Good luck prior to Sweeps Weeks. I hope and pray that no reporter ever graces your front door. And I hope there is good reason for it: because they know they won’t get their story. ■
Dennis McCarron is executive director of Dealer Strategic Planning Inc., a company that manages multiple tire dealer 20 Groups in the U.S. (www.dsp-20group.com). To contact McCarron, email him at [email protected].
Want to avoid a ‘gotcha!’ moment? MAP can help
Our Business Insight columnist, Dennis McCarron, is leery of Sweeps Week. You know, that time of year when television networks are looking to boost ratings so they can raise ad rates.
In order to do that, as McCarron says, they sometimes set up local businesses in order to catch them doing wrong. He thinks the automotive aftermarket is a favorite target of the networks.
I remember when ABC’s television series “The Lookout” gave a Goodyear company-owned store a black eye in 2013 by showing up with a blown windshield wiper blade fuse. Goodyear handled it like McCarron suggests in his article.

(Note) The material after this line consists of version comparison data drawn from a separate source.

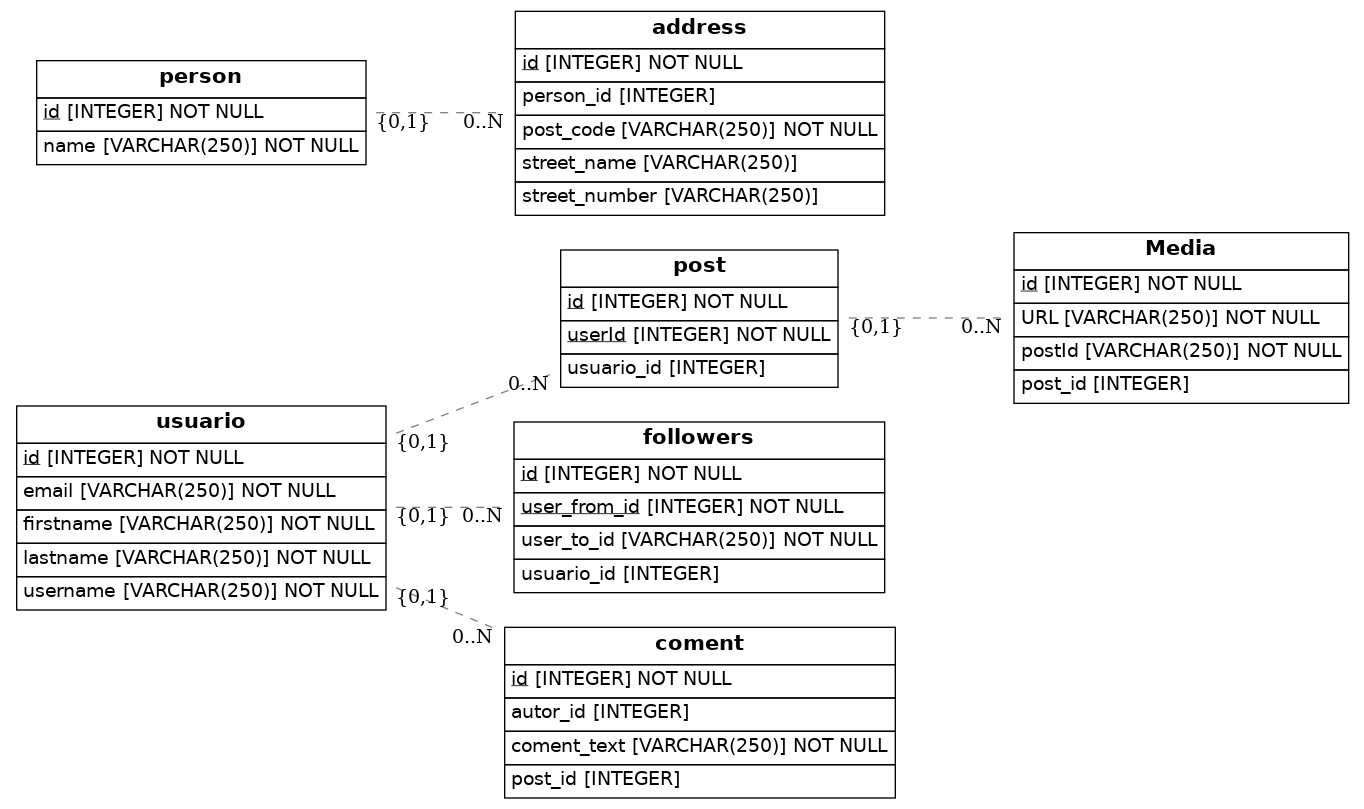
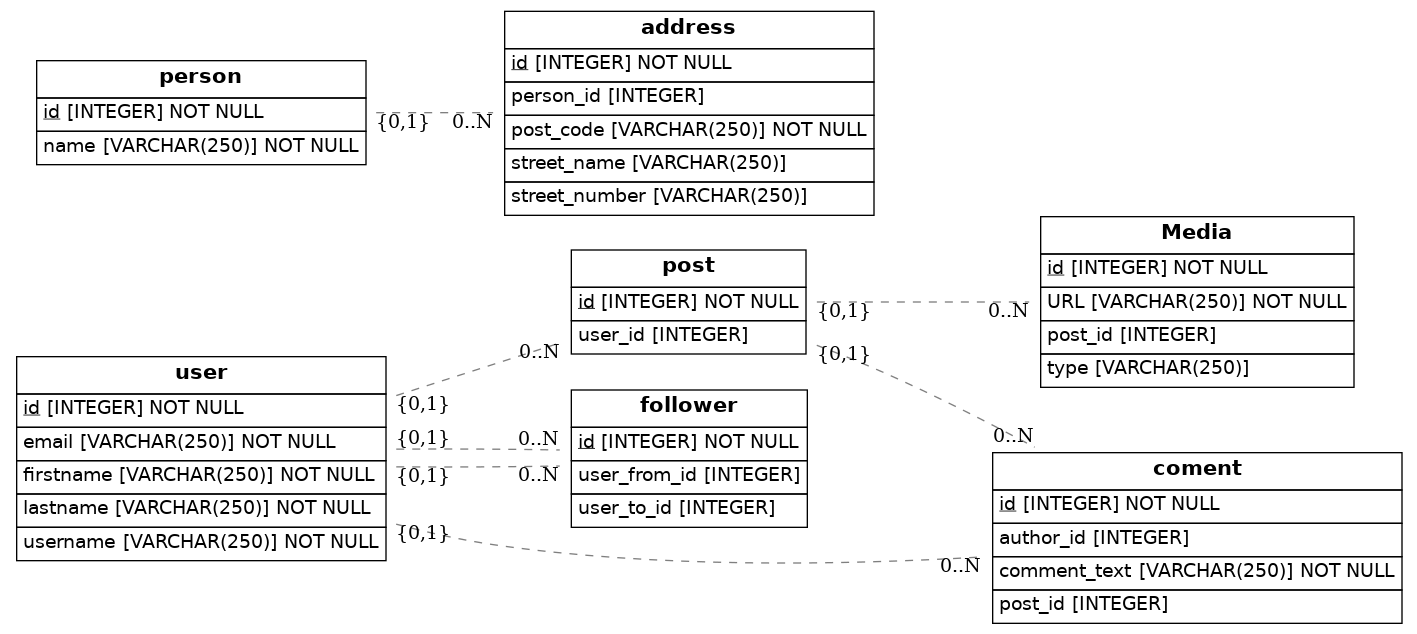
realizo cambios

Changed region(s): [[0.0, 0.0, 1.0, 0.989], [0.6774, 0.2697, 1.0, 0.6293], [0.3387, 0.7792, 0.3695, 0.8091]]

diff --git a/src/models.py b/src/models.py
@@ -7,8 +7,8 @@ from eralchemy2 import render_er
 
 Base = declarative_base()
 
-class Usuario(Base):
-    __tablename__ = 'usuario'
+class User(Base):
+    __tablename__ = 'user'
     # Here we define columns for the table person
     # Notice that each column is also a normal Python instance attribute.
     id = Column(Integer, primary_key=True)
@@ -22,9 +22,8 @@ class Post(Base):
     # Here we define columns for the table person
     # Notice that each column is also a normal Python instance attribute.
     id = Column(Integer, primary_key=True)
-    userId = Column(Integer, primary_key=True)
-    usuario_id = Column(Integer, ForeignKey('usuario.id'))
-    usuario = relationship(Usuario)
+    user_id = Column(Integer, ForeignKey("user.id"))
+    post_relationship = relationship("User")
     
 
 class Media(Base):
@@ -32,35 +31,31 @@ class Media(Base):
     # Here we define columns for the table person
     # Notice that each column is also a normal Python instance attribute.
     id = Column(Integer, primary_key=True)
+    type = Column(String(250))
     URL = Column(String(250), nullable=False)
-    postId = Column(String(250), nullable=False)
-    post_id = Column(Integer, ForeignKey('post.id'))
-    post = relationship(Post)
+    post_id = Column(Integer, ForeignKey("post.id"))
+    post_relationship = relationship("Post")
     
 
 class Follower(Base):
-    __tablename__ = 'followers'
+    __tablename__ = 'follower'
     # Here we define columns for the table person
     # Notice that each column is also a normal Python instance attribute.
     id = Column(Integer, primary_key=True)
-    user_from_id = Column(Integer, primary_key=True)
-    user_to_id = Column(String(250), nullable=False)
-    usuario_id = Column(Integer, ForeignKey('usuario.id'))
-    usuario = relationship(Usuario)
+    user_from_id = Column(Integer, ForeignKey("user.id"))
+    user_to_id = Column(Integer, ForeignKey("user.id"))
+    user_relationship_from = relationship("User", foreign_keys=[user_from_id])
+    user_relationship_to = relationship("User", foreign_keys=[user_to_id])
 
 class Coment(Base):
     __tablename__ = 'coment'
     # Here we define columns for the table person
     # Notice that each column is also a normal Python instance attribute.
     id = Column(Integer, primary_key=True)
-    coment_text = Column(String(250), nullable=False)
-    autor_id = Column(Integer, ForeignKey('follower.id'))
-    follower = relationship(Follower)
-    post_id = Column(Integer, ForeignKey('usuario.id'))
-    usuario = relationship(Usuario)
-
-
-
+    comment_text =  Column(String(250), nullable=False)
+    author_id = Column(Integer, ForeignKey("user.id"))
+    post_id = Column(Integer, ForeignKey("post.id"))
+    comment_relationship = relationship("Post")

McCarron’s feature on how to prevent reporters from showing up on your doorstep during Sweeps Week, and what to do if they do, begins on page 22.
We also contacted the Automotive Maintenance Repair Association (AMRA) and asked how its Motorist Assurance Program, known as MAP, helps both consumers and automotive service technicians. Here is what AMRA President Jeff Cox had to say.
“The Motorist Assurance Program helps the consumer by providing the automotive service providers with guidelines for the recommendations of parts and service,” says Cox. “These standardized guidelines consist of conditions for part failure or service recommendations. The result of this is that a motorist who uses a MAP Qualified Repair Facility will have recommendations that are based on industry wide criteria and communicated in a way that the motorist can understand.
“Furthermore, the motorist can visit various locations and have the same recommendations based on the same criteria, nearly eliminating the opportunity to be sold services that are not needed. Through our Motorist.org website, the motorist can find one of the MAP qualified shop so they know they are using a trusted service provider.
“There is as much value to the technician as there is to the motorist by using our guidelines,” he said. “For technicians, it gives them a recipe for success during the inspection process. They can look at the various components and use the over four thousand standards established over the past 25 years to determine if that component needs to be serviced or not.
“Everything is electronic so the information is always at the technician’s fingertips. This becomes even more valuable for newer technicians who have only be in the industry for a few years by allowing them access to the same criteria as a seasoned master technician.”
In summary, Cox said consistency in the inspection process “allows for a thorough evaluation and gives the technician confidence with what is then communicated to the motorist as what components are OK, suggested for service and required for service.”— Bob Ulrich